Hence, the answer is $-3\lt x\lt -1/2$ or $x\gt 2$.

share|improve this answer

So, we have $$\frac{(x-2)(x+2)-(x-1)(x+3)}{(x+3)(x-2)}<0$$

$$\iff\frac{(x^2-4)-(x^2+2x-3)}{(x+3)(x-2)}<0$$

$$\iff-\frac{2x+1}{(x+3)(x-2)}<0\iff\frac{x+\dfrac12}{(x+3)(x-2)}>0$$

Check separately for $x+3=0,x-2=0$

Otherwise, $$\frac{x+\dfrac12}{(x+3)(x-2)}>0\iff(x+3)(x-2)\left(x+\frac12\right)>0$$
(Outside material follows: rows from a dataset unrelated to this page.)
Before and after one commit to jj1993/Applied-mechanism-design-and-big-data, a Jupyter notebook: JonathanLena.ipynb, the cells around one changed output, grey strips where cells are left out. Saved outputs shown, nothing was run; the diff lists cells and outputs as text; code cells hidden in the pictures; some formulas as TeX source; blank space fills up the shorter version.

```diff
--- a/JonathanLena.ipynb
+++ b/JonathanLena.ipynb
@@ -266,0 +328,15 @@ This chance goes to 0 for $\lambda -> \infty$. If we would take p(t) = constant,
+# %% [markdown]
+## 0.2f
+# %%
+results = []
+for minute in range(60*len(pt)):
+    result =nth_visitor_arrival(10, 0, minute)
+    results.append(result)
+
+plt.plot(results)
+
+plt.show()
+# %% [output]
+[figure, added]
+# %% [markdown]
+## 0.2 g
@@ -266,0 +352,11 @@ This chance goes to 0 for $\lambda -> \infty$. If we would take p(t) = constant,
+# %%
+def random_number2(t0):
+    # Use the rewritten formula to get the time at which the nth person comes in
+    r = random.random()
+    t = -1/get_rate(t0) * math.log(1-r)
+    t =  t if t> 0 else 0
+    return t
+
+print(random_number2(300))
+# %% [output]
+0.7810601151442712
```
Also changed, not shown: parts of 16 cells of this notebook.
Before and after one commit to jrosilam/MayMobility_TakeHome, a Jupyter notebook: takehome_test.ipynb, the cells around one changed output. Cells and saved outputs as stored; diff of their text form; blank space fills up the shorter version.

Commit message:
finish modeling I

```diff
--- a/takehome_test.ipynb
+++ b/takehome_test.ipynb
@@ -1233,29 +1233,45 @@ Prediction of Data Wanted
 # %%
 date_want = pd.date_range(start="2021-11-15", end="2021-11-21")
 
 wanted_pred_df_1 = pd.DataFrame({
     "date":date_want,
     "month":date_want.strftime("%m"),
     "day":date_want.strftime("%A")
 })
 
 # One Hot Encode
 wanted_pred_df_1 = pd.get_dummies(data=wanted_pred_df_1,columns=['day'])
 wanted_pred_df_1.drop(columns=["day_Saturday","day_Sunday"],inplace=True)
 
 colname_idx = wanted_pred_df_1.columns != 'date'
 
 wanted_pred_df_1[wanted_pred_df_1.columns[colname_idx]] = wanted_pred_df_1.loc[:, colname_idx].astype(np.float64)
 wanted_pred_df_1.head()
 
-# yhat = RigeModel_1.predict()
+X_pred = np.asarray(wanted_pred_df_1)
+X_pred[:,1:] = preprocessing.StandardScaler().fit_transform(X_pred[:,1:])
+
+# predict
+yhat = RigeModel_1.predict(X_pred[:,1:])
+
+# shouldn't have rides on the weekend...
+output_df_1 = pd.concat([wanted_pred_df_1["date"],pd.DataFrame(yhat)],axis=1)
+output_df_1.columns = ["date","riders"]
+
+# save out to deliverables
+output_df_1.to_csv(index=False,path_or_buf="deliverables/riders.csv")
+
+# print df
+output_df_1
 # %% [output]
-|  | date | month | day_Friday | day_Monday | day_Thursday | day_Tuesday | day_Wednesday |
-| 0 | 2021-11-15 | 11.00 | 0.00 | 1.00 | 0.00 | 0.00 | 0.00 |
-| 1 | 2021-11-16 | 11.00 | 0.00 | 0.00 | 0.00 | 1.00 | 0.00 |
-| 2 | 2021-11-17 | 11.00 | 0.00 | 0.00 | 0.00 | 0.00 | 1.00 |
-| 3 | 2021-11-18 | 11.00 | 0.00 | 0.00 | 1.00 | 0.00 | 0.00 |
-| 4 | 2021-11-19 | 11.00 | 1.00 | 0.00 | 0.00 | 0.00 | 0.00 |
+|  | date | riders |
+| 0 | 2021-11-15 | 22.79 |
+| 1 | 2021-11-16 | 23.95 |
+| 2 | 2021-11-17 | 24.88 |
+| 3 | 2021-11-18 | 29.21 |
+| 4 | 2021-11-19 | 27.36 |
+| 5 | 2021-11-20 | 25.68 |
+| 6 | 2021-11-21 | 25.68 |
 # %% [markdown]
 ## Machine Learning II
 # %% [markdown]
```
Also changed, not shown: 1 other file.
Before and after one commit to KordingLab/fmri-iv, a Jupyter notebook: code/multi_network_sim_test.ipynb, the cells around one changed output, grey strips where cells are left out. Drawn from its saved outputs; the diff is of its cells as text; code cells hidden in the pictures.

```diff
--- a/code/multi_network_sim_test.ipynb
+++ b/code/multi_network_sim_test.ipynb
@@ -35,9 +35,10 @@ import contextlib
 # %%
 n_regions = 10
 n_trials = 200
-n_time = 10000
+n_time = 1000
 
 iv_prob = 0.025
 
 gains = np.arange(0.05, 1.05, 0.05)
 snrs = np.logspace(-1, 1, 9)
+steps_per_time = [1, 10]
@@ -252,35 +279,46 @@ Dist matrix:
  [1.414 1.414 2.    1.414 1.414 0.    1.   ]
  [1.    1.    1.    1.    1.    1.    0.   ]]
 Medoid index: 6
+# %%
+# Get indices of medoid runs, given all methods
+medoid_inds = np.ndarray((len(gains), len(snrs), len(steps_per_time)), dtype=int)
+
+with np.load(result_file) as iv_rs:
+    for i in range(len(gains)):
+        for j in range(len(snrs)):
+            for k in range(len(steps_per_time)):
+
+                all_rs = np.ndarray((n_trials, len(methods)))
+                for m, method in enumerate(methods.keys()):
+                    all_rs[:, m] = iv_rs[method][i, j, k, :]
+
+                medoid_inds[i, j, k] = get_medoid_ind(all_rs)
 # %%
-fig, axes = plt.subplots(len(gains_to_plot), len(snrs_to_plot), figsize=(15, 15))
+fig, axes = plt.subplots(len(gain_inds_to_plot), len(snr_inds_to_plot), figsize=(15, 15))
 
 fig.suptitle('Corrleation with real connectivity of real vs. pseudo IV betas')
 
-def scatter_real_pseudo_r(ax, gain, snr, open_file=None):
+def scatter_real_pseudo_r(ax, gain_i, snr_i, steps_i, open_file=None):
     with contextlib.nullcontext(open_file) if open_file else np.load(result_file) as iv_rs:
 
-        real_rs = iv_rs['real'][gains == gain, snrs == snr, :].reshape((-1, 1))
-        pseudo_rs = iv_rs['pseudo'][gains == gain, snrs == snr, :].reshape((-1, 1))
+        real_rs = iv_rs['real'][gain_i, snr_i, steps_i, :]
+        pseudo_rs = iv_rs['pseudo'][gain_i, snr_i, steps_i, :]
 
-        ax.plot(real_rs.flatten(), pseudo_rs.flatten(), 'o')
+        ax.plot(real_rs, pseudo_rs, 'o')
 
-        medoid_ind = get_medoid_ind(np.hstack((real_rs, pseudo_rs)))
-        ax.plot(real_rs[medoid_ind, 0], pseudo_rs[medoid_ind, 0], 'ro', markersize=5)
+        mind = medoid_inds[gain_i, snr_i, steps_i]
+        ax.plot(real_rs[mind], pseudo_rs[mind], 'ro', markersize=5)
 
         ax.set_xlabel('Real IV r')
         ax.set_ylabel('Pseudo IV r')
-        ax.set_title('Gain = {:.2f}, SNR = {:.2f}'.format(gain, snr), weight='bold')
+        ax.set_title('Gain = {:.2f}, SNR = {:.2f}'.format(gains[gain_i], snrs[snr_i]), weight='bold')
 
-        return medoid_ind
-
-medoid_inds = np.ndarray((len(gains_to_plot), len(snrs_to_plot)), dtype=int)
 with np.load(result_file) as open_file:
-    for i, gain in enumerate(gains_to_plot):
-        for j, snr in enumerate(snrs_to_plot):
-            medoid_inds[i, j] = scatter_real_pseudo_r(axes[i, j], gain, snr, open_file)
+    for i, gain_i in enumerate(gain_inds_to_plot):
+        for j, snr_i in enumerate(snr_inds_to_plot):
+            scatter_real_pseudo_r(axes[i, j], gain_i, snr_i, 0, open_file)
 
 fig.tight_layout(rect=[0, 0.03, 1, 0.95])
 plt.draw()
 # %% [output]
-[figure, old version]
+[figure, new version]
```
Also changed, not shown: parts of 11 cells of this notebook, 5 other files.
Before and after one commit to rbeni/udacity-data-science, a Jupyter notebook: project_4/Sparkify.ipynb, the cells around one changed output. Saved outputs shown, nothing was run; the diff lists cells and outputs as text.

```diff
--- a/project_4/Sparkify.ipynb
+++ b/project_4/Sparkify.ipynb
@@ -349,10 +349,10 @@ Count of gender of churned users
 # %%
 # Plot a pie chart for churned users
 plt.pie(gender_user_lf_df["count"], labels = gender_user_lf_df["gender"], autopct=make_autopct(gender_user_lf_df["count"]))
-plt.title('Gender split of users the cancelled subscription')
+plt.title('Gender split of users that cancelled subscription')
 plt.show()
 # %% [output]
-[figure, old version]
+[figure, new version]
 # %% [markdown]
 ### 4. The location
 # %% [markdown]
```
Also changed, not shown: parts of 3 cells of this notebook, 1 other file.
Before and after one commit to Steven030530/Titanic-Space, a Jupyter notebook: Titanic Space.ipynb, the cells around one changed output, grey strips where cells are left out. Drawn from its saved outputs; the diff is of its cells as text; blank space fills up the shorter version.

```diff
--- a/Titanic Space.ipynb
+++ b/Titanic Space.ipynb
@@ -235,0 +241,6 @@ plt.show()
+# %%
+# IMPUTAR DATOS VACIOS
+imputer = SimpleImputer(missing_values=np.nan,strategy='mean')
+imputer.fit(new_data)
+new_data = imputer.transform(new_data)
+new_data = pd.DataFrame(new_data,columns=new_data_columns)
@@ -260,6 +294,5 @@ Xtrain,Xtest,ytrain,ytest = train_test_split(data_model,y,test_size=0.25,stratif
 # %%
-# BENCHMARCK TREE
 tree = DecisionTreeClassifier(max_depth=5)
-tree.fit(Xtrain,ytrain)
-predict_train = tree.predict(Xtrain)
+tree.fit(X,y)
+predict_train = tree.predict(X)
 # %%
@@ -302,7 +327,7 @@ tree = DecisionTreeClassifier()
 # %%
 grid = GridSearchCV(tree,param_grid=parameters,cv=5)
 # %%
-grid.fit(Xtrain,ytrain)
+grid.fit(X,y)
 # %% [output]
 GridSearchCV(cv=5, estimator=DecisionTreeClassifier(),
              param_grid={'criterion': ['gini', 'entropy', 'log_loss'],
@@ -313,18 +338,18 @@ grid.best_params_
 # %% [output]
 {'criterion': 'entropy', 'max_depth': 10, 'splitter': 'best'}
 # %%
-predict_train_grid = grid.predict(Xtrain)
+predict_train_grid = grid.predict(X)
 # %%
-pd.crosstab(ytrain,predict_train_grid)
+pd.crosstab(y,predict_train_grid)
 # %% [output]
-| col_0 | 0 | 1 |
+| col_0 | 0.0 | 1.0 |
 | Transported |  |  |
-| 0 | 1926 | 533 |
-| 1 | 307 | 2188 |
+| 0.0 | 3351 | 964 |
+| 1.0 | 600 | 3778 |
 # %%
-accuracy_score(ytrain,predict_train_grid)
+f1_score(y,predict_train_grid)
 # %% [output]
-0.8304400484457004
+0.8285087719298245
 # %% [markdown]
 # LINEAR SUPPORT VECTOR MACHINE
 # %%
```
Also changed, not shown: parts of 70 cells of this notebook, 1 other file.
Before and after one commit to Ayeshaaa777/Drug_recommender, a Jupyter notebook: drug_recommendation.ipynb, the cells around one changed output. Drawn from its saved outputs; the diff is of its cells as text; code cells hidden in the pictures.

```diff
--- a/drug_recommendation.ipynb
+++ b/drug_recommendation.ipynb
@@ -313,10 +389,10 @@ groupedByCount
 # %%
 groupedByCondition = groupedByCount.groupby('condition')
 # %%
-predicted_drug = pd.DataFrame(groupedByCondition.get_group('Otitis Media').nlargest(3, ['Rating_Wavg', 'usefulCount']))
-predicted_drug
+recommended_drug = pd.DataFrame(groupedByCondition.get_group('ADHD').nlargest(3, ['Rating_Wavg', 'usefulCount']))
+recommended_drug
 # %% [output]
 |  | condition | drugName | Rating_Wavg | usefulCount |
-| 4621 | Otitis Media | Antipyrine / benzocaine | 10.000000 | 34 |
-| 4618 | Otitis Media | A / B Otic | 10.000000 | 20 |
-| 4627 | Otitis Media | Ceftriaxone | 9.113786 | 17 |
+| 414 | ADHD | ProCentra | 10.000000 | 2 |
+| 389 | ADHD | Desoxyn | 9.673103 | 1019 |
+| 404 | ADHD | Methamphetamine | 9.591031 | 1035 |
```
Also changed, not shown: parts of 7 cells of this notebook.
share|improve this answer
    
you should also check for $x=-\frac{1}{2}$, as it implies a change of sign in the numerator –  cjferes Aug 25 at 16:21
    
@cjferes, I've multiplied by $$(x+3)^2(x-2)^2$$ SO, the sign of the last two expressions will be same if $$(x+3)(x-2)\ne0$$ –  lab bhattacharjee Aug 25 at 16:23
    
That's OK, your procedure is allright. I'm just noticing that he needs to verify changes of sign chaeking separately $x+3=0$, $x-2=0$, AND $x+\frac{1}{2}=0$ (you only missed the last condition). –  cjferes Aug 25 at 16:29
    
@cjferes He didn't miss anything. He said we needed to check $x+3=0$ and $x-2=0$ separately because only when $x\neq -3, x\neq 2$ do we have the fact that $\frac{x+\frac12}{(x+3)(x-2)}>0\iff(x+3)(x-2)\left(x+\frac12\right)>0$. After that, the reader is left to continue himself. –  mathh Aug 25 at 21:09
    
didn't understand that, but i know his procedure is ok (also said that before). Thanks for the explanation –  cjferes Aug 25 at 21:18

Your Answer

 
discard

By posting your answer, you agree to the privacy policy and terms of service.

Not the answer you're looking for? Browse other questions tagged or ask your own question.